[Web page revision data]
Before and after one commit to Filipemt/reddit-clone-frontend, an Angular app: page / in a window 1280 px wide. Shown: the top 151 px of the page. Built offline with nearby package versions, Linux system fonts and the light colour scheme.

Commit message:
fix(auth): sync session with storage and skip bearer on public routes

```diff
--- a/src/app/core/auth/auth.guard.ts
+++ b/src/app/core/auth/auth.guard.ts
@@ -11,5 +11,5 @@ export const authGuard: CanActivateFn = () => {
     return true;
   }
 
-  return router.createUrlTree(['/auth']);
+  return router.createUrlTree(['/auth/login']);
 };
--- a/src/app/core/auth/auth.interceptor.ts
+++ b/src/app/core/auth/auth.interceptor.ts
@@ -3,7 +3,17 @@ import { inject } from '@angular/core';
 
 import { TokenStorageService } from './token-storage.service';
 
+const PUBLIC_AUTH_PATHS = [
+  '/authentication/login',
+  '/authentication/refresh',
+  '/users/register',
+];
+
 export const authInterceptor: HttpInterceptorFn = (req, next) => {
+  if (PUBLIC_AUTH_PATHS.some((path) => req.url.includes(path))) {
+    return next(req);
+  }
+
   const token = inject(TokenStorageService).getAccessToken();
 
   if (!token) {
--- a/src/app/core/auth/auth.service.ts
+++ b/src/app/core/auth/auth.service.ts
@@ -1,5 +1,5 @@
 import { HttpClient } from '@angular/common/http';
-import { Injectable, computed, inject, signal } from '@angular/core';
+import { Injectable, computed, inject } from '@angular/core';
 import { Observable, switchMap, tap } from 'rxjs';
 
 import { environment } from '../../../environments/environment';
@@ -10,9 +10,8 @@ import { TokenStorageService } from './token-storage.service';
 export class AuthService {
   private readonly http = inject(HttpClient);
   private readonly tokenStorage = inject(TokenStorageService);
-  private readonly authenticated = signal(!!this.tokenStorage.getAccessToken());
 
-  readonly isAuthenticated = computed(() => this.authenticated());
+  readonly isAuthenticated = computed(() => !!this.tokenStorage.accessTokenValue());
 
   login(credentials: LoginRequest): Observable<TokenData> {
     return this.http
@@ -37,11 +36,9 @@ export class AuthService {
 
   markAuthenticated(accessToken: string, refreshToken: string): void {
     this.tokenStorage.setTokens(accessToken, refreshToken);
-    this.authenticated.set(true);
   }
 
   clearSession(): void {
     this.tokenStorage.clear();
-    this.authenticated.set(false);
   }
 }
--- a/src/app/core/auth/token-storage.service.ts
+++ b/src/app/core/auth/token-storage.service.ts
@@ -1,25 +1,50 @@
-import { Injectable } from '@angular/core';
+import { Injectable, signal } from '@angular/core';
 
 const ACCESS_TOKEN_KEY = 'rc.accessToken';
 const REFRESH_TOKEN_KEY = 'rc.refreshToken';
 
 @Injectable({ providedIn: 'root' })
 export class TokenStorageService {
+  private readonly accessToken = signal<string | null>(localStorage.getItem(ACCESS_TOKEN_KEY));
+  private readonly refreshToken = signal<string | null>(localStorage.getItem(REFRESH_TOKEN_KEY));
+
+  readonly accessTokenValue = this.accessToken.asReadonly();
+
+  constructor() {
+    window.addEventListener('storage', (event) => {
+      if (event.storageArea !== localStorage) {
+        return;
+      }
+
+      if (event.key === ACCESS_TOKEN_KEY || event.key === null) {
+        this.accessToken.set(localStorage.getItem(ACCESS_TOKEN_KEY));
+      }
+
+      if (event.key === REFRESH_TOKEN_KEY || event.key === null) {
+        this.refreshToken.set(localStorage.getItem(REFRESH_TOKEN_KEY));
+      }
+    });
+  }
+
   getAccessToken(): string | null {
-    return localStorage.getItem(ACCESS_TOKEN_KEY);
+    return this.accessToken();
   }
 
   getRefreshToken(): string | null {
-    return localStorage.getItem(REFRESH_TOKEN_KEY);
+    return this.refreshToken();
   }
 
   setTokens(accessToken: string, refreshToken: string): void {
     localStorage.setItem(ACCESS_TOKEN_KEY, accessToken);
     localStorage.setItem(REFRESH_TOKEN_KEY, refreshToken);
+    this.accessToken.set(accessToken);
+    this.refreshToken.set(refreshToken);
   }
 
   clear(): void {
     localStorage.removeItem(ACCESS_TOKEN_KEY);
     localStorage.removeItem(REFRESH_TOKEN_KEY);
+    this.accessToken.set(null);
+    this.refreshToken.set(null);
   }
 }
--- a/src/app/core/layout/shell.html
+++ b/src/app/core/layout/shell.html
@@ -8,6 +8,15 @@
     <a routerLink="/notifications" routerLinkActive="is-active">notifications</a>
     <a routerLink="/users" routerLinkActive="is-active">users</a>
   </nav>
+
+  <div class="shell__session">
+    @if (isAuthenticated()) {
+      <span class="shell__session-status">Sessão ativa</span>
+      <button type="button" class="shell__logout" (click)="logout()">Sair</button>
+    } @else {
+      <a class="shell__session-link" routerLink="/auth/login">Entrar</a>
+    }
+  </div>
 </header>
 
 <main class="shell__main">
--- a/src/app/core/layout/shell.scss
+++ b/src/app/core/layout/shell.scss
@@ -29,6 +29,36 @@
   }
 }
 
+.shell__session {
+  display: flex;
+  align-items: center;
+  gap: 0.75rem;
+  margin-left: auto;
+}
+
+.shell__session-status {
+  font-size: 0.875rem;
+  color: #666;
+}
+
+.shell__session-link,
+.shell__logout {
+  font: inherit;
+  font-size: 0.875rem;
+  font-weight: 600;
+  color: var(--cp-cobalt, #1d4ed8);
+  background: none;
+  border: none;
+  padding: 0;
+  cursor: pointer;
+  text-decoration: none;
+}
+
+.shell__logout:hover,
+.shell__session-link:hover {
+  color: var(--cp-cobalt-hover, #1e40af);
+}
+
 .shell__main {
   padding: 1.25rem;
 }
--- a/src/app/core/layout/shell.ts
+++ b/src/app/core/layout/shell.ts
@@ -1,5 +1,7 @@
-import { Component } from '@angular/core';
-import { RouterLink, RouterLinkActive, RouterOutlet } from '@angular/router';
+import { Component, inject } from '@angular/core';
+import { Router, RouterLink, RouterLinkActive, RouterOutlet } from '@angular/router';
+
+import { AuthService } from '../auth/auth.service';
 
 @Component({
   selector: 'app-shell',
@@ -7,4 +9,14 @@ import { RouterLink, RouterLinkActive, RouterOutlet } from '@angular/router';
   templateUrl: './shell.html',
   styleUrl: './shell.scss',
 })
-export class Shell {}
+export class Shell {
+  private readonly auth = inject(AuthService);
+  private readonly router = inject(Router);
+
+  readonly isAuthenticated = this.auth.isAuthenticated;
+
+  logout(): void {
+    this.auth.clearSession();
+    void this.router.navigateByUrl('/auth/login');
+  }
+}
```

> What is needed: Where the string "none" occurs in the data, return the whole line.

> Exercise response:
+  background: none;
+  border: none;
+  text-decoration: none;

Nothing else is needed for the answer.